Communication campaign: A systematic, organized effort to mold health and social attitudes through the use of communication.
Examples: Give a hoot, don’t pollute.
Take a bite out of crime.
Just say no to drugs.
Friends don’t let friends drive drunk. Click it or ticket
• They have in common the purpose of improving individual behavior to improve individuals’ health, safety, and general life chances and/or to reduce or resolve a general social problem.
• They are generally non-commercial
• Are supported by a combination of government and non-profit agencies and organizations
• Usually combine mass media and interpersonal channels
They share many similarities with commercial advertising campaigns, with these major differences:
• They have much smaller budgets than ad campaigns, and are often in opposition to advertisers.
• They make more use of “non-paid” media (i.e., news).
• They make more systematic use of interpersonal and organizational communication • Ad campaigns usually try to get people to do something that will be fun or interesting, communication campaigns often try to get people to stop doing something they enjoy, or not start it in the first place (i.e., smoking).
• Advertisers go for people with money to spend; campaigns go for the hardest to reach members of the community.
• Campaigns involve political issues and can generate opposition (tobacco)
• Campaigns can involve values, both in the selection of “problems” to solve, the way such problems should be solved, and who is to “blame” for such problems. (Consider abstinence education)
Location of effects
The last point illustrates that there are at least two “levels” of effort and effects in communication campaigns:
• Individual: Are individuals targeted with persuasive efforts to get them to change attitudes and behaviors?
Are messages aimed at individuals to get them to wear their seat belts, eat less fatty food, or not drink and drive?
• Social, community, institutional: Are efforts aimed at changing policies in order to discourage individual behaviors?
Are efforts aimed at community leaders, city councils, and state legislators to get them to make it a traffic violation to not wear a seatbelt, to ban the use of transfats in restaurants, or to increase penalties for drunk driving?
• The most successful campaigns do both.
Seat belt campaigns have been backed up by laws requiring seat belt use, drunk driving is discouraged through much stiffer penalties, many cities have banned the use of transfats in restaurants, schools have removed snack and soda machines from schools, and smoking has been banned nearly everywhere.
I. Psychological/Individual change
Stages of change theory: People don’t jump to major changes in beliefs, attitudes, and behavior over night. They move gradually through the stages of:
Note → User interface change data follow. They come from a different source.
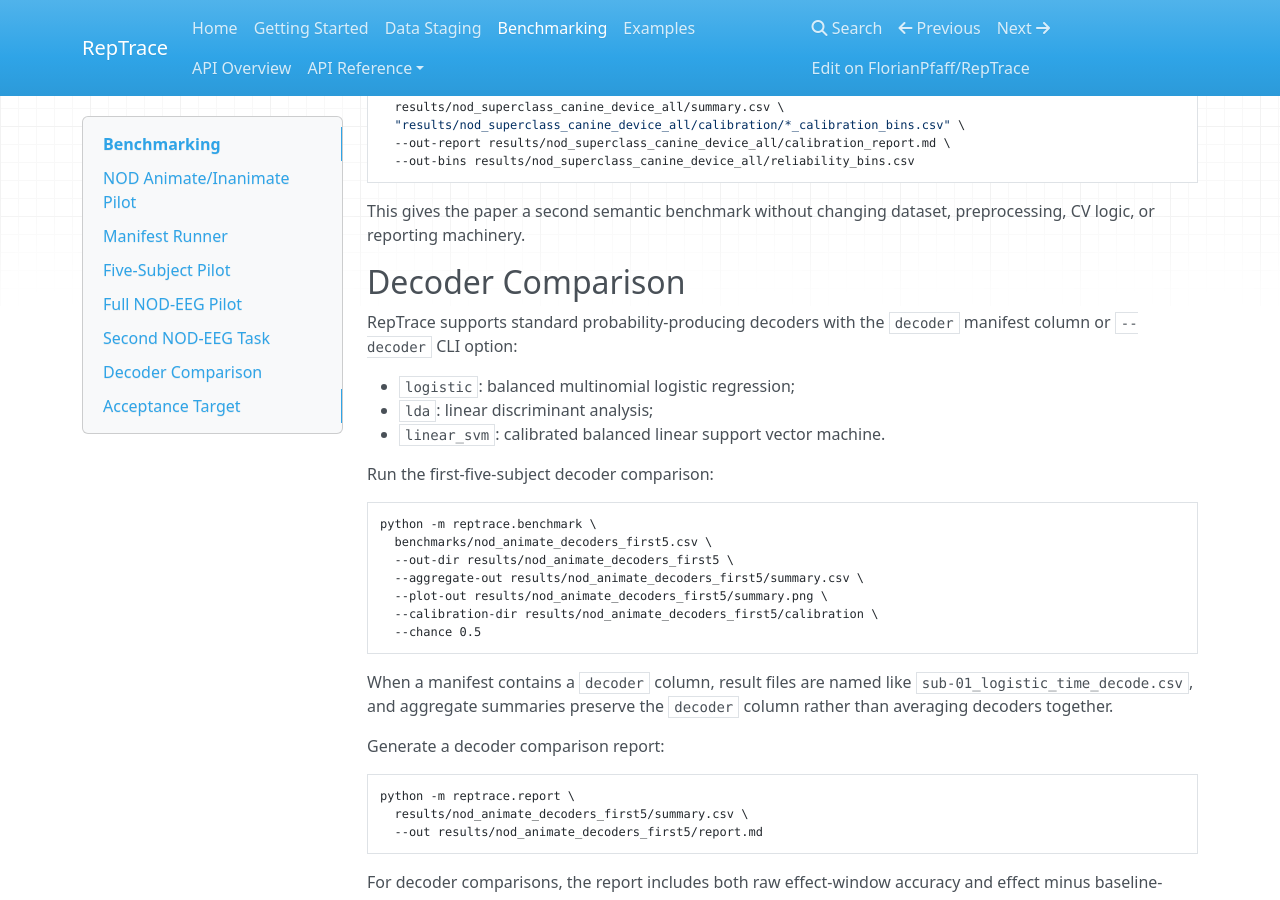
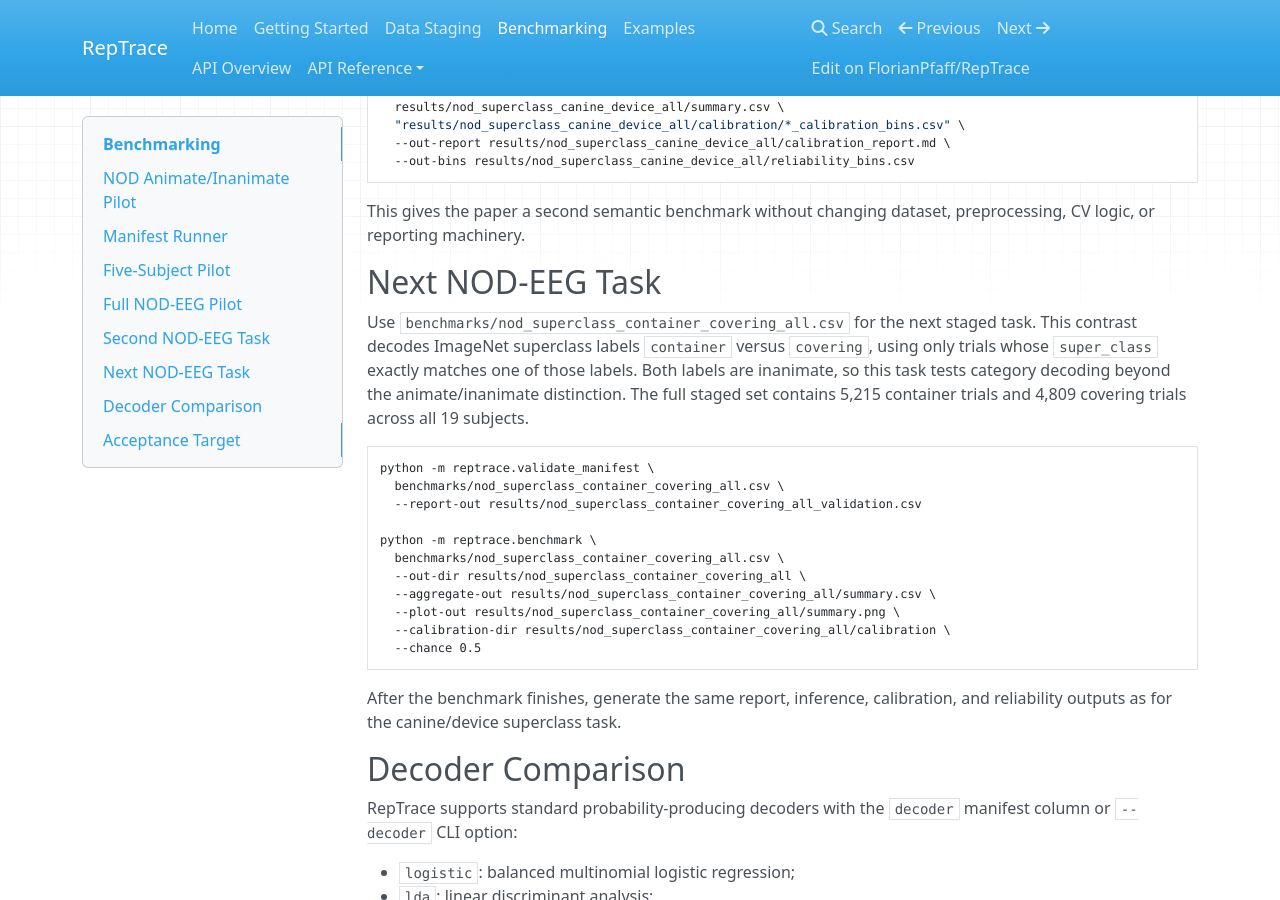
Before and after one commit to FlorianPfaff/RepTrace, an MkDocs documentation site: the page built from docs/benchmarking.md, in a window 1280 px wide and 900 px high, scrolled down 3921 px. Built offline with MkDocs 1.6.1, drawn with Linux system fonts in a browser that asks for light colours; nearby versions of some CDN libraries.

Commit message:
Add NOD container-covering benchmark task

````diff
--- a/docs/benchmarking.md
+++ b/docs/benchmarking.md
@@ -225,6 +225,32 @@ python -m reptrace.calibration \
 This gives the paper a second semantic benchmark without changing dataset,
 preprocessing, CV logic, or reporting machinery.
 
+## Next NOD-EEG Task
+
+Use `benchmarks/nod_superclass_container_covering_all.csv` for the next staged
+task. This contrast decodes ImageNet superclass labels `container` versus
+`covering`, using only trials whose `super_class` exactly matches one of those
+labels. Both labels are inanimate, so this task tests category decoding beyond
+the animate/inanimate distinction. The full staged set contains 5,215 container
+trials and 4,809 covering trials across all 19 subjects.
+
+```bash
+python -m reptrace.validate_manifest \
+  benchmarks/nod_superclass_container_covering_all.csv \
+  --report-out results/nod_superclass_container_covering_all_validation.csv
+
+python -m reptrace.benchmark \
+  benchmarks/nod_superclass_container_covering_all.csv \
+  --out-dir results/nod_superclass_container_covering_all \
+  --aggregate-out results/nod_superclass_container_covering_all/summary.csv \
+  --plot-out results/nod_superclass_container_covering_all/summary.png \
+  --calibration-dir results/nod_superclass_container_covering_all/calibration \
+  --chance 0.5
+```
+
+After the benchmark finishes, generate the same report, inference, calibration,
+and reliability outputs as for the canine/device superclass task.
+
 ## Decoder Comparison
 
 RepTrace supports standard probability-producing decoders with the `decoder`
````
Also changed, not shown: 1 other file.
• Precontemplation: people are not aware of or have not given much thought to the issue or problem, or don’t see it as problematic.
A person is seriously overweight, with hypertension and a pre-diabetic condition, and may not know it or be aware of behaviors that contribute to these conditions, or doesn’t understand the seriousness of it.
• Contemplation: people become aware that their behavior is problematic and consider how they might change.
The person has become aware of the seriousness of the issue, the negative effects on his/her life and life chances, and knows change is needed.
• Action: people begin to try to make changes.
The person begins to try to eat better and get more exercise.
Different kinds of information are needed at each...